Finance chair: Gov't financial plan a 'collection of unclear headlines'

Dismissing that the Knesset committee will act as a "rubber stamp," MK Oded Forer said the plan must include compensation for severely affected industries, including the tourism industry.

MK Oded Forer (photo credit: JEREMY JEFFER)
MK Oded Forer
(photo credit: JEREMY JEFFER)
The temporary chairman of the Knesset Finance Committee, Yisrael Beytenu MK Oded Forer, attacked on Tuesday the NIS 80 billion financial aid plan presented by the government, describing it as a "collection of unclear headlines" and threatening to vote down certain measures unless modified.
"Yesterday, some sort of program was published, but it is unfortunately very similar to everything that we have already seen – a collection of unclear headlines, which produce nothing for business owners," Forer told the committee.
"Nobody knows what he is eligible [to receive] and what he will be owed tomorrow. Again, discrimination between salaried employees and self-employed workers is clear, both in terms of financial sums and age."
Dismissing the idea that the committee will act as a "rubber stamp," Forer said the plan must include compensation for severely affected industries, including the tourism industry.
"Building an airline from scratch will cost a lot more than keeping existing ones alive, by providing them with a necessary credit limit," Forer said, referring to struggling Israeli carriers, including El Al.
He also cast doubt on the ability of the government to provide the first assistance payments to struggling businesses and workers before next week's Passover holiday, as promised by the Financial Ministry.
The government published its major economic plan on Monday to soften the blow of the coronavirus outbreak, promising NIS 80 billion in financial aid for the healthcare system, struggling businesses, salaried employees and self-employed workers.
The publication of the program was significantly delayed, with Prime MInister Benjamin Netanyahu promising on March 22 that details would be provided within 48 hours.
The financial aid package, amounting to approximately 6% of Israel's gross domestic product, involves commitments of NIS 70b. in funds, in addition to NIS 10b. of financial assistance already promised in recent weeks.
The package includes funds for the healthcare system and assisting at-risk population groups; a "social security safety net" for salaried employees, self-employed workers and the elderly; support for businesses harmed by the outbreak; and a program for the acceleration of the economy and stimulus for critical growth engines.
"I am aware that [the financial package] won't return the situation to what it was prior to the crisis – not for businesses, employees or the self-employed," said outgoing Finance Minister Moshe Kahlon. "But we are speaking about the most significant program that the Israeli economy has ever known. I have no doubt that if this crisis will continue, we will need additions. We will not allow the Israeli economy to collapse."
More than 831,000 newly unemployed workers applied for benefits during March, the Employment Service said on Tuesday, bringing the total number to almost 989,000 or 23.8% of the workforce. Prior to the crisis, unemployment stood at just 4%.

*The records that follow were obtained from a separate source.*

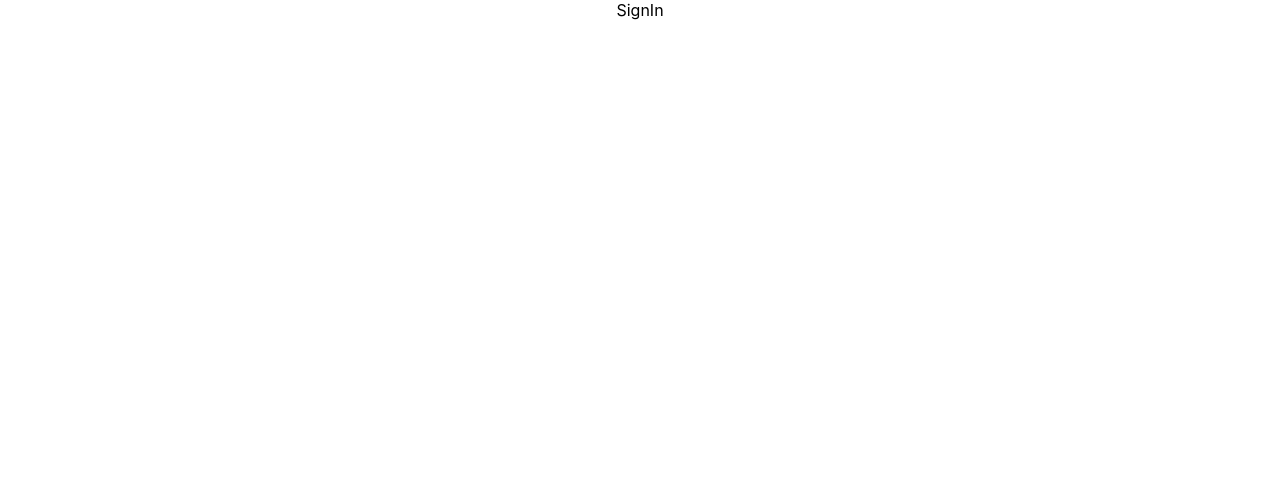
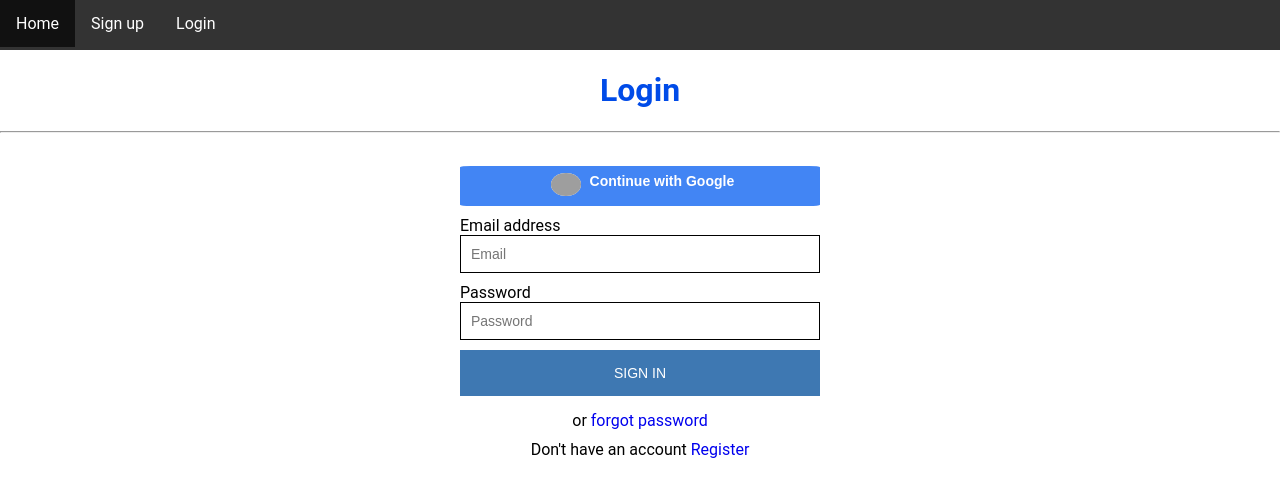
Before and after one commit to abdallahabusedo/LevelUp_E-learning, a React (Create React App) app: page /signin in a window 1280 px wide. Shown: the top 496 px of the page. Built offline with nearby package versions, Linux system fonts and the light colour scheme; grey boxes are pictures that could not be loaded.

Commit message:
Finished Home&Authentication Design

```diff
--- /dev/null
+++ b/src/assets/styles/Form.css
@@ -0,0 +1,90 @@
+.form-container {
+    font-family: "Roboto", sans-serif;
+    margin: auto;
+}
+
+.form-container h1{
+  text-align: center;
+  color:#004be8;
+  width:360;
+}
+
+form {
+    position: relative;
+    z-index: 1;
+    max-width: 360px;
+    margin: 0 auto 100px;
+    padding: 25px;
+}
+
+.form-group {
+    text-align: left;
+}
+
+.form-group input {
+    outline: 0;
+    width: 100%;
+    border: 1px solid;
+    margin: 0 0 10px;
+    padding: 10px;
+    box-sizing: border-box;
+    font-size: 14px;
+}
+
+form input[type=submit] {
+    text-transform: uppercase;
+    outline: 0;
+    background: #3e78b2;
+    color: white;
+    width: 100%;
+    border: 0;
+    padding: 15px;
+    margin-bottom: 15px;
+    font-size: 14px;
+    -webkit-transition: all 0.3 ease;
+    transition: all 0.3 ease;
+    cursor: pointer;
+}
+
+form input[type="submit"]:hover,form input[type="submit"]:active,form input[type="submit"]:focus {
+    background: #59c1c9;
+}
+
+.form-footer {
+    margin-top: 10px;
+}
+
+a {
+    text-decoration: none;
+}
+
+
+.form-group button {
+    background:#4285f4;
+    color:white;
+    border:none;
+    width:360px;
+    height:40px;
+    border-radius:3%;
+    margin-bottom: 10px;
+    transition: all 0.3 ease;
+    cursor: pointer;
+}
+
+.form-group button:hover,.form-group button:active,.form-group button:focus {
+    background: #59c9ad;
+}
+
+img {
+    text-align: center;
+    width:30px;
+    background:white;
+    border-radius:50%;
+}
+
+b {
+    top: -10px;
+    left: 5px;
+    position: relative;
+    font-size: 14px;
+}
--- /dev/null
+++ b/src/assets/styles/nav.css
@@ -0,0 +1,25 @@
+ul {
+    list-style-type: none;
+    margin: 0;
+    padding: 0;
+    overflow: hidden;
+    background-color: #333;
+    height: 50px;
+
+}
+
+li {
+    float: left;
+}
+
+li a {
+    display: block;
+    color: white;
+    text-align: center;
+    padding: 14px 16px;
+    text-decoration: none;
+}
+
+li a:hover {
+    background-color: #111;
+}
--- /dev/null
+++ b/src/components/navComponent.js
@@ -0,0 +1,18 @@
+import React, { Component } from 'react';
+import { Link } from 'react-router-dom';
+import "../assets/styles/nav.css";
+
+export default class NavigationBar extends Component {
+
+  render() {
+    return (
+      <div className="navbar-menu">
+        <ul id="navbar-list">
+            <li> <Link to="/home">Home</Link></li>
+            <li> <Link to="/signup">Sign up</Link></li>
+            <li> <Link to="/signin">Login</Link></li>
+        </ul>
+      </div>
+    )
+  }
+}
--- a/src/pages/AccountLogin/signin.js
+++ b/src/pages/AccountLogin/signin.js
@@ -1,9 +1,91 @@
-import React, { Component } from 'react'
+import React, { Component } from 'react';
+import NavigationBar from "../../components/navComponent";
 
+import { Link } from 'react-router-dom';
+import { auth , provider } from '../../services/firebase';
+
+import "../../assets/styles/Form.css";
 export default class SignIn extends Component {
+
+  constructor(props)
+  {
+    super(props);
+    this.state = {
+        email:'',
+        password:'',
+    };
+  }
+
+  handleChange = ( event ) => {
+    let name = event.target.name , value = event.target.value;
+    this.setState({ [name]:value } );
+    console.log(this.state);
+  }
+
+  handleSubmit = ( event ) => {
+    event.preventDefault();
+    console.log(event.target.name);
+
+    if( event.target.name === "userAuth") {
+      let { email , password } = this.state;
+      this.props.history.push('/');
+
+      /*
+      auth.signInWithEmailAndPassword (this.state.email,this.state.password)
+      .then( () => {
+        this.props.history.push('/');
+      })
+      .catch(err => {
+          alert(err.message);
+      });*/
+
+    } else if( event.target.name === "googleAuth") {
+      let { email , password } = this.state;
+      this.props.history.push('/');
+
+      /*
+      provider.addScope('profile');
+      provider.addScope('email');
+      auth.signInWithPopup(provider)
+      .then((result) => {
+
+        var credential = result.credential;
+        var token = credential.accessToken;
+        var user = result.user;
+
+      }).catch(err => {
+        alert(err.message);
+      });*/
+    }
+  }
+
   render() {
     return (
-      <div> SignIn </div>
+      <div className="form-container">
+        <NavigationBar/>
+        <h1> Login </h1>
+        <hr/>
+        <form name="userAuth" onSubmit={this.handleSubmit}>
+          <div className="form-group"  onClick={this.handleSubmit}>
+            <button type="button" name="googleAuth"> <img src="https://www.iconfinder.com/data/icons/social-media-2210/24/Google-512.png" alt=""/> <b> Continue with Google</b> </button>
+          </div>
+          <div className="form-group">
+            <label>Email address</label>
+            <input type="email" required="" className="form-control" id="email" placeholder="Email" name="email" onChange={this.handleChange}/>
+          </div>
+          <div className="form-group">
+            <label>Password</label>
+            <input type="password" required="" className="form-control" id="password" placeholder="Password" name="password" onChange={this.handleChange}/>
+          </div>
+          <div className="form-actions">
+            <input type="submit" value="Sign In" />
+            <span>or</span><Link to="/"> forgot password</Link>
+          </div>
+          <div className="form-footer">
+            <span>Don't have an account </span><Link to="/signup">Register</Link>
+          </div>
+        </form>
+      </div>
     )
   }
 }
--- a/src/pages/AccountLogin/signup.js
+++ b/src/pages/AccountLogin/signup.js
@@ -1,9 +1,65 @@
-import React, { Component } from 'react'
+import React, { Component } from 'react';
+import NavigationBar from "../../components/navComponent";
 
-export default class SignUP extends Component {
+import { Link } from 'react-router-dom';
+import { auth , provider } from '../../services/firebase';
+
+import "../../assets/styles/Form.css";
+export default class SignUp extends Component {
+
+  constructor(props)
+  {
+    super(props);
+    this.state = {
+        email:'',
+        password:'',
+    };
+  }
+
+  handleChange = ( event ) => {
+    let name = event.target.name , value = event.target.value;
+    this.setState({ [name]:value } );
+    console.log(this.state);
+  }
+
+  handleSubmit = ( event ) => {
+    event.preventDefault();
+    let { email , password } = this.state;
+    this.props.history.push('/');
+    /*
+    auth.createUserWithEmailAndPassword(this.state.email,this.state.password)
+    .then( () => {
+      this.props.history.push('/');
+    })
+    .catch(err => {
+        alert(err.message);
+    });*/
+  }
+
   render() {
     return (
-      <div> SignUp </div>
+      <div className="form-container">
+        <NavigationBar/>
+        <h1> Signup </h1>
+        <hr/>
+
+        <form method="POST">
+          <div className="form-group">
+            <label>Email address</label>
+            <input type="email" required="true" className="form-control" id="email" placeholder="Email" name="email" onChange={this.handleChange}/>
+          </div>
+          <div className="form-group">
+            <label>Password</label>
+            <input type="password" required="true" className="form-control" id="password" placeholder="Password" name="password" onChange={this.handleChange}/>
+          </div>
+          <div className="form-actions">
+            <input type="submit" value="Sign Up" name="userAuth" onClick={this.handleSubmit}/>
+          </div>
+          <div className="form-footer">
+            <span>Already have an account </span><Link to="/signin">Login</Link>
+          </div>
+        </form>
+      </div>
     )
   }
 }
--- a/src/pages/Home/home.js
+++ b/src/pages/Home/home.js
@@ -1,9 +1,20 @@
-import React, { Component } from 'react'
-
+import React, { Component } from 'react';
+import NavigationBar from "../../components/navComponent";
 export default class Home extends Component {
   render() {
     return (
-      <div> Home </div>
+      <div>
+        <header class="page-header">
+          <NavigationBar/>
+        </header>
+        <content>
+          <div>
+            <h1>A large selection of courses</h1>
+            <p>Choose from 10 online video courses with new additions published every month</p>
+          </div>
+
+        </content>
+      </div>
     )
   }
 }
--- a/src/services/firebase.js
+++ b/src/services/firebase.js
@@ -4,7 +4,14 @@ import 'firebase/storage';
 import 'firebase/database'
 
 const firebaseConfig = {
-
+    apiKey: "AIzaSyDojOMJLCVTE8UOuM7ubxjxxPLMF7W2AF0",
+    authDomain: "levelup-bb9e8.firebaseapp.com",
+    databaseURL: "https://levelup-bb9e8-default-rtdb.firebaseio.com",
+    projectId: "levelup-bb9e8",
+    storageBucket: "levelup-bb9e8.appspot.com",
+    messagingSenderId: "602519641720",
+    appId: "1:602519641720:web:738fb17cc55c76484ed78d",
+    measurementId: "G-GVFZPRQSNN"
 };
 
 
@@ -13,5 +20,6 @@ firebase.initializeApp(firebaseConfig);
 export const storage = firebase.storage();
 export const database = firebase.database();
 export const auth = firebase.auth();
+export const provider = new firebase.auth.GoogleAuthProvider();
 
 export default firebase;
```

Among those applying for assistance in March, 89.7% are employees placed on unpaid leave, and a further 6.4% have been made redundant. While the share of male and female applicants was almost equal prior to the crisis, 57.7% of new applicants are women.
Primarily affected groups include unskilled workers (15.5% of new applicants), education workers (13.9%), sales employees (9.4%) and hospitality staff (6.4%), Employment Service data showed. Almost half (45.6%) of new applicants are aged 20-34, a further 37.3% are 35-54, and 14.6% are 55 and over. Only 2.5% of applicants are under 20 years old, likely due to mandatory service.
According to estimates published by the National Insurance Institute (Bituach Leumi), the number of unemployed workers will reach 1.1 million during April and May. The institute expects to pay an additional NIS 6.5 billion in unemployment benefits in June.
Additional forecasts include a deterioration in the financial stability of the institute during May and June, culminating in a deficit of some NIS 8.1b. In an "optimistic scenario," in which unemployment benefits decrease significantly by September, the deficit is likely to fall to approximately NIS 319m. In a "pessimistic scenario," however, the deficit will only decrease to NIS 1.9b. by December.